Even as weve done the work of ending these wars, weve laid the foundation for a new era of American leadership, Obama said. And now, cadets, we have to build on it. Lets start by putting aside the tired notion that says our influence has waned, that America is in decline. Weve heard that talk before.

The president spoke in Colorado just as Romney was across the street from the White House, delivering a speech at the U.S. Chamber of Commerce in which he condemned Obamas record on education. Obama also reiterated the economic themes of his campaign, spelling out a vision of debt reduction with targeted spending.

Obama was keeping up a presidential tradition of speaking to one of the service academies every year at graduation time. His speech followed a diplomatic flurry in which he hosted the NATO summit in Chicago, where allies cemented an exit strategy for the Afghanistan war, and the G-8 summit at Camp David in Maryland.

Theres a new feeling about America, Obama said. I see it everywhere I go, from London and Prague, to Tokyo and Seoul, to Rio and Jakarta, Obama said. Theres a new confidence in our leadership.

NATO allies this week affirmed that the war in Afghanistan will halt at the end of 2014. The final U.S. troops left Iraq at the end of last year.

A spokeswoman for the Republican National Committee, Kirsten Kukowski, said Obamas promises have not yielded enough results for todays college graduates.

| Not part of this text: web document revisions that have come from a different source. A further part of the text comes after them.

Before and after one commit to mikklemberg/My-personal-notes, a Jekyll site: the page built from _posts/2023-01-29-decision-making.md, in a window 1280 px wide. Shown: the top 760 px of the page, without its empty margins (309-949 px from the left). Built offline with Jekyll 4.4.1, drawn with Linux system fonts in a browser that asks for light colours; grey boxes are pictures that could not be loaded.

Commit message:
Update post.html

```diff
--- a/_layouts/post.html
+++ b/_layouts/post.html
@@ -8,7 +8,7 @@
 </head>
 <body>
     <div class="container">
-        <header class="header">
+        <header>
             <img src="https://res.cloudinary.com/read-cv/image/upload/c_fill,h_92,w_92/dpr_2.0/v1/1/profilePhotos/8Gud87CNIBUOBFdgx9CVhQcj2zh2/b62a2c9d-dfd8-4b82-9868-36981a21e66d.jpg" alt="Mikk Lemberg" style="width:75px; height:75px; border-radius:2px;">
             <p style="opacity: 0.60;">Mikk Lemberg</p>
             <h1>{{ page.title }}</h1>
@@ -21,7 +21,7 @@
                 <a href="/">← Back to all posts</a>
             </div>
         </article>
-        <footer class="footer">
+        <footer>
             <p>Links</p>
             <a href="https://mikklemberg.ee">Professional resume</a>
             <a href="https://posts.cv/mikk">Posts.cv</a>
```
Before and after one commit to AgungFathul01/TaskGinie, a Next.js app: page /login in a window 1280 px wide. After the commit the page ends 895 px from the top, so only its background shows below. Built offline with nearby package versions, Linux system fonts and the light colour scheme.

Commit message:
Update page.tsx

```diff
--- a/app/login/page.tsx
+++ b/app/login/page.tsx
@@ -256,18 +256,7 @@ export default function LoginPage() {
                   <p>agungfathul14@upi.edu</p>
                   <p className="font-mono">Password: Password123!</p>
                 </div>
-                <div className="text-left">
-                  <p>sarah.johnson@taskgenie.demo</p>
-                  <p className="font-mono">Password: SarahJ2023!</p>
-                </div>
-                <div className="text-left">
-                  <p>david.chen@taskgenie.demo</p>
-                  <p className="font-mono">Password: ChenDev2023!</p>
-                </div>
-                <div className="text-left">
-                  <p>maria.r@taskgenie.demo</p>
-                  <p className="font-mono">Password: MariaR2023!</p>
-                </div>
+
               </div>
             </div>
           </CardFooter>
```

Americas youth face soaring unemployment, underemployment and rising tuition, she said. Its time to elect a president who treats future generations as a priority and not just a political talking point.

Since 2009, Obama has delivered commencement addresses at the U.S. Naval Academy in Annapolis, Md., the U.S. Military Academy at West Point, N.Y., and the U.S. Coast Guard Academy in New London, Conn. Obamas commencement speech in Colorado was his last of the 2012 spring season.

Following his speech, the president attended a fundraiser in Denver and planned to attend another fundraiser in Californias Silicon Valley.

Paulo Dutra, right, of Kearney, N.J., is hugged by a fellow classmate after the graduation ceremony at the United States Air Force Academy in Colorado Springs on Wednesday. Dutra was the president of the Class of 2012. Enlarge photo

David Zalubowski/Associated Press

Paulo Dutra, right, of Kearney, N.J., is hugged by a fellow classmate after the graduation ceremony at the United States Air Force Academy in Colorado Springs on Wednesday. Dutra was the president of the Class of 2012.